September 11, 2014: "Under the Overpass":
About that definiOctober 2: finished. Review of the other stories coming as soon as I have time to write them.
September 11, 2014: "Under the Overpass":
About that defining moment when you lose your innocence as a child. I liked the sombre tone. A good start for the collection.
September 12: "The Other Village" + "The Uninvited Guest":
The first is a fine little story of leaving negativity behind, with some great, atmospheric scenes. The latter was ok but in my opinion not quite as good as the first two stories.
September 13: "A Seed on Barren Ground":
A woman has lost her baby late on pregnancy, her husband leaves her and a nurse sends her to a strange place where things happen in the tent.
A weird tale with a clear focus on dealing with such a loss. And a strange twist in the end.
September 15: "Writing on the Wall":
My favourite so far in the collection. A chilling story of estrangement.
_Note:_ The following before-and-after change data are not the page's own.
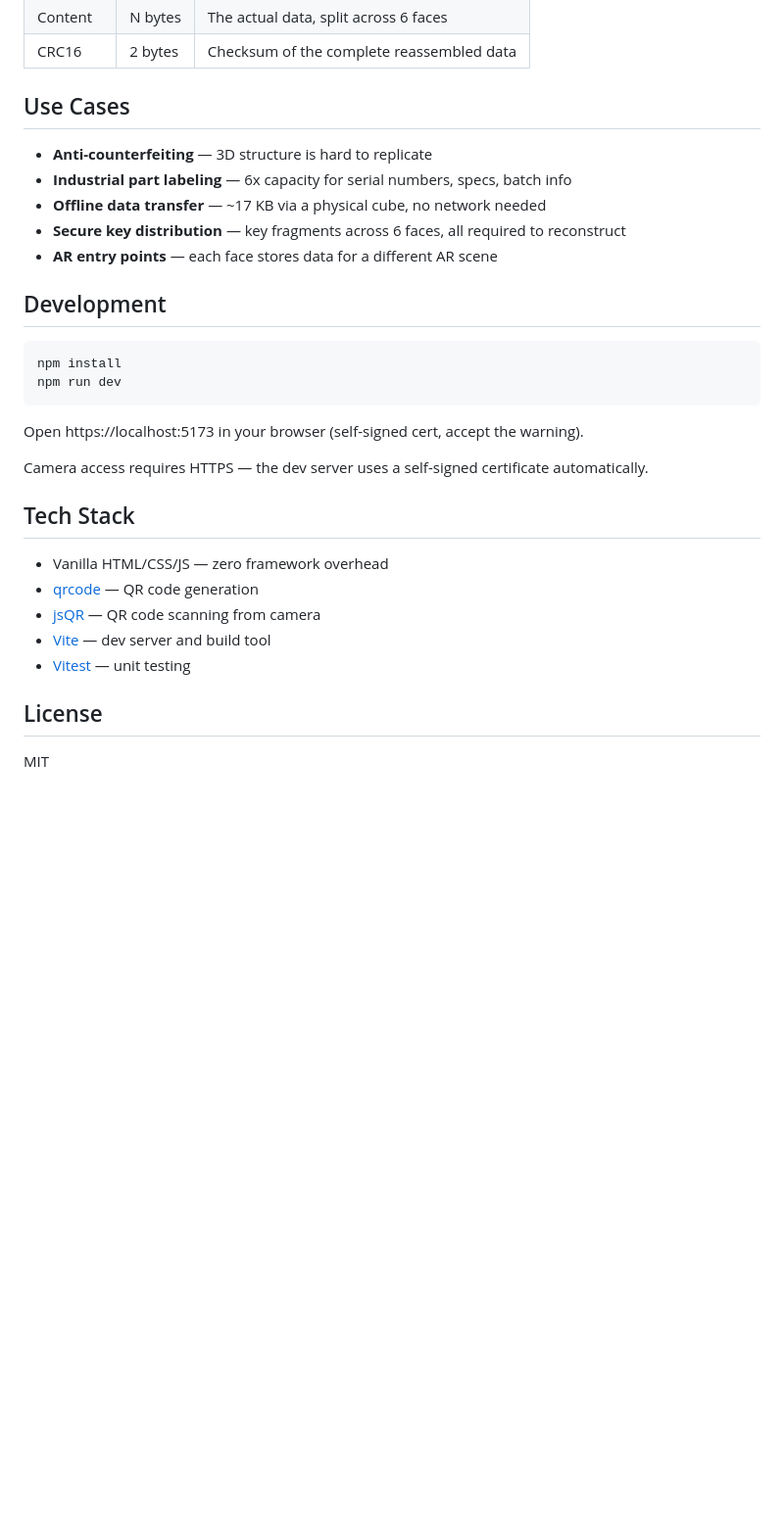
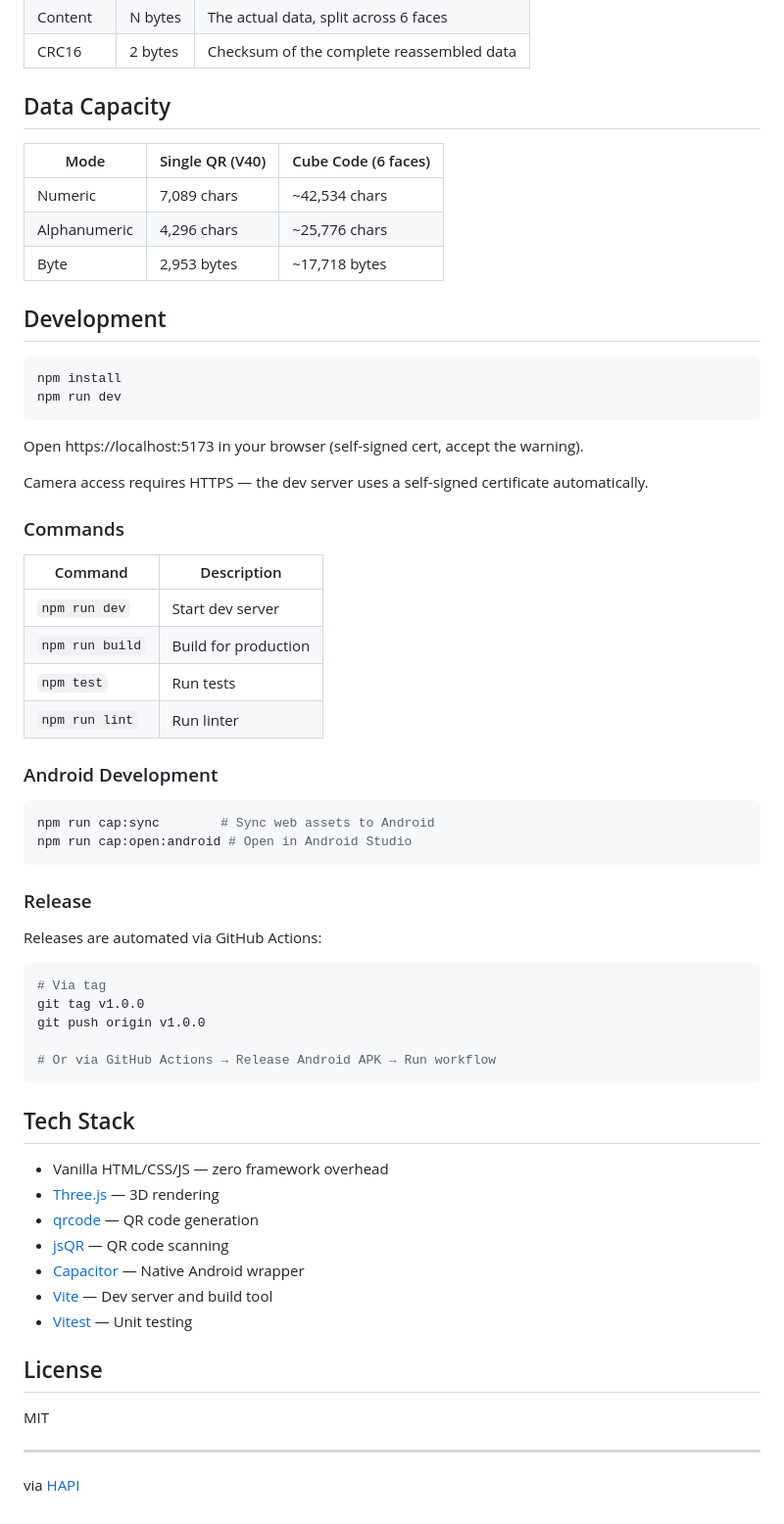
Before and after one commit to MonkiFantasy/cube-code, a Markdown page: README.md, the part around one of its changes. Shown at 98% size. GitHub-like rendering; blank space fills up the shorter version.

````diff
--- a/README.md
+++ b/README.md
@@ -56,13 +66,13 @@ After scanning all 6 faces and ordering by face ID, the full data is reconstruct
 | Content   | N bytes | The actual data, split across 6 faces     |
 | CRC16     | 2 bytes | Checksum of the complete reassembled data |
 
-## Use Cases
+## Data Capacity
 
-- **Anti-counterfeiting** — 3D structure is hard to replicate
-- **Industrial part labeling** — 6x capacity for serial numbers, specs, batch info
-- **Offline data transfer** — ~17 KB via a physical cube, no network needed
-- **Secure key distribution** — key fragments across 6 faces, all required to reconstruct
-- **AR entry points** — each face stores data for a different AR scene
+| Mode         | Single QR (V40) | Cube Code (6 faces) |
+|--------------|-----------------|----------------------|
+| Numeric      | 7,089 chars     | ~42,534 chars        |
+| Alphanumeric | 4,296 chars     | ~25,776 chars        |
+| Byte         | 2,953 bytes     | ~17,718 bytes        |
 
 ## Development
 
@@ -75,14 +85,48 @@ Open https://localhost:5173 in your browser (self-signed cert, accept the warnin
 
 Camera access requires HTTPS — the dev server uses a self-signed certificate automatically.
 
+### Commands
+
+| Command | Description |
+|---------|-------------|
+| `npm run dev` | Start dev server |
+| `npm run build` | Build for production |
+| `npm test` | Run tests |
+| `npm run lint` | Run linter |
+
+### Android Development
+
+```bash
+npm run cap:sync        # Sync web assets to Android
+npm run cap:open:android # Open in Android Studio
+```
+
+### Release
+
+Releases are automated via GitHub Actions:
+
+```bash
+# Via tag
+git tag v1.0.0
+git push origin v1.0.0
+
+# Or via GitHub Actions → Release Android APK → Run workflow
+```
+
 ## Tech Stack
 
 - Vanilla HTML/CSS/JS — zero framework overhead
+- [Three.js](https://threejs.org/) — 3D rendering
 - [qrcode](https://www.npmjs.com/package/qrcode) — QR code generation
-- [jsQR](https://www.npmjs.com/package/jsqr) — QR code scanning from camera
-- [Vite](https://vite.dev/) — dev server and build tool
-- [Vitest](https://vitest.dev/) — unit testing
+- [jsQR](https://www.npmjs.com/package/jsqr) — QR code scanning
+- [Capacitor](https://capacitorjs.com/) — Native Android wrapper
+- [Vite](https://vite.dev/) — Dev server and build tool
+- [Vitest](https://vitest.dev/) — Unit testing
 
 ## License
 
 MIT
+
+---
+
+via [HAPI](https://hapi.run)
````
Also changed, not shown: other parts of README.md (+37 -27 lines).
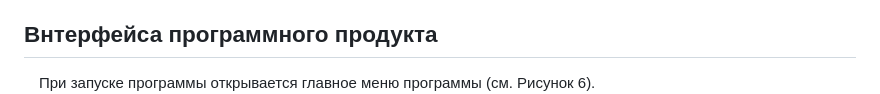
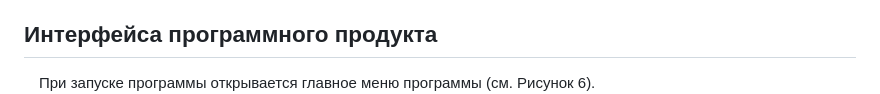
Before and after one commit to Simba-ExC/C-Sharp, a Markdown page: Программа учет средств пожаротушения С#/Readme.md, the part around the change. Drawn GitHub-style.

```diff
--- a/Программа учет средств пожаротушения С#/Readme.md
+++ b/Программа учет средств пожаротушения С#/Readme.md
@@ -27,7 +27,7 @@
 ![Alt text](image-5.png)
 Рисунок 5 – диаграмма активности ПО
 
-## Bнтерфейса программного продукта
+## Интерфейса программного продукта
 
 &emsp;При запуске программы открывается главное меню программы (см. Рисунок 6).
  ![Alt text](image-6.png)
```
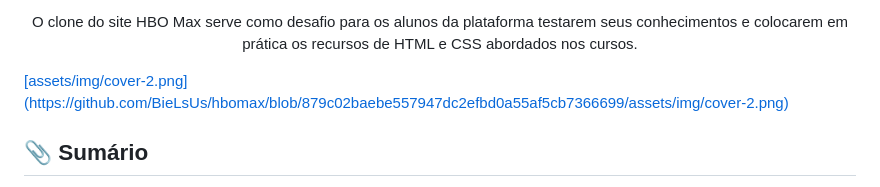
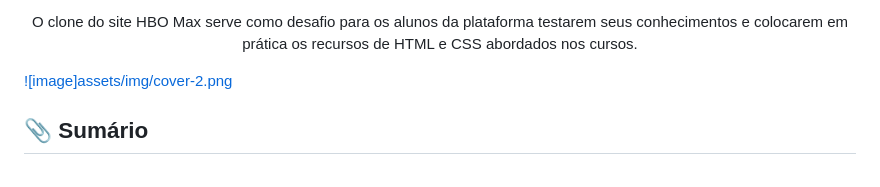
Before and after one commit to BieLsUs/hbomax, a Markdown page: README.md, the part around the change. GitHub-like rendering.

```diff
--- a/README.md
+++ b/README.md
@@ -15,7 +15,7 @@ Clone do HBOMax com HTML e CSS contendo algumas modificações. Projeto de desaf
 </p>
 
 <a href="https://micheleambrosio.github.io/hbomax/">
-  [assets/img/cover-2.png](https://github.com/BieLsUs/hbomax/blob/879c02baebe557947dc2efbd0a55af5cb7366699/assets/img/cover-2.png)
+  ![image]assets/img/cover-2.png
 </a>
 
 ## 📎 Sumário
```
It takes place in Warsaw... Well, on the surface, anyway;-) Not much is described of Warsaw but it stirred memories from the one time I was there, years ago. Perhaps that added to the charm, for me?
September 19: "A Chorus of Yesterdays":
A nice little weird story. It reminded me a bit of Lovecraft's "The Music of Erich Zann".
September 21: "The Sweetest Song":
The longest story so far. An older man lives with his nephew after his wife dies. A woman enters their life and now things take a sinister turn. It includes mysterious birds.
September 23: "Fading Light":
A man lives alone with only the dog his wife left him. His friend is now left by his wife. The story evolves around the sadness, the emptiness and futile attempt at trying to piece together some sort of meaningfulness to it all. All the while they live alone in their own apartments, never talking and sharing.
It all takes place in a dark, crumbling world resembling our own all too much. Great story!
More individual reviews coming, as I read the stories. I like that the author's voice stands out.
(Purchased directly from the publisher, their moving sale Summer 2013.)...more
A fine read but not quite as fine as the first two in the series, the superb THE SHADOW OF THE WIND and the sequel,(WARNING: SPOILERS IN THIS REVIEW)
A fine read but not quite as fine as the first two in the series, the superb THE SHADOW OF THE WIND and the sequel, THE ANGEL'S GAME. One of the reasons being that this one stands less alone; in fact, when the end is reached, THE PRISONER OF HEAVEN feels more like an introduction to what is really about to unfold than a story in itself.
Also, much of what is going on appears to be centered around THE ANGEL'S GAME, so now I need to reread that one. I don't mind that, much, but it clearly isn't true when the author, in the introduction, says that these stories can be read as standalone novels. Especially this one, it seems to me, can't.
This time we're back with Daniel Sempere as the protagonist. He is now a father, married and (of course) helps his father in the bookshop. Fermín too helps out. But of course a stranger comes in and things change. This time most of the mystery and the plot revolts around Fermín's dark past, much of it from his time in prison. Here the author from THE ANGEL'S GAME, David Martín, also plays a central role.
Zafón is still a gifted writer and has a wonderful imagination, as well as an aptitude for words (thanks must also be given to the translator, Lucia Graves, for a very fine job), but the result this time didn't quite match the first two novels. I have quite high expectations for the fourth, though, since what looms ahead sounds very promising, I must say.
I won't say more about the plot etc. (that would ruin too much, after all) but say that, in the end, things have apparently only just started. A sort of a cliffhanger, if you will.
Fantastisk. Intet mindre. Krybende uhyggelig og gribende (man føler virkelig med den stakkels dreng). Og så er den velskrevet og -artikuleret som få rFantastisk. Intet mindre. Krybende uhyggelig og gribende (man føler virkelig med den stakkels dreng). Og så er den velskrevet og -artikuleret som få romaner i dag. Og en imponerende balance mellem på den ene side at følge drengen og hans tanker og følelser og på den anden side at flette gamle danske sagn og myter ind. Hold da op.
Jeg kan ikke finde noget at kritisere. Læs den!...more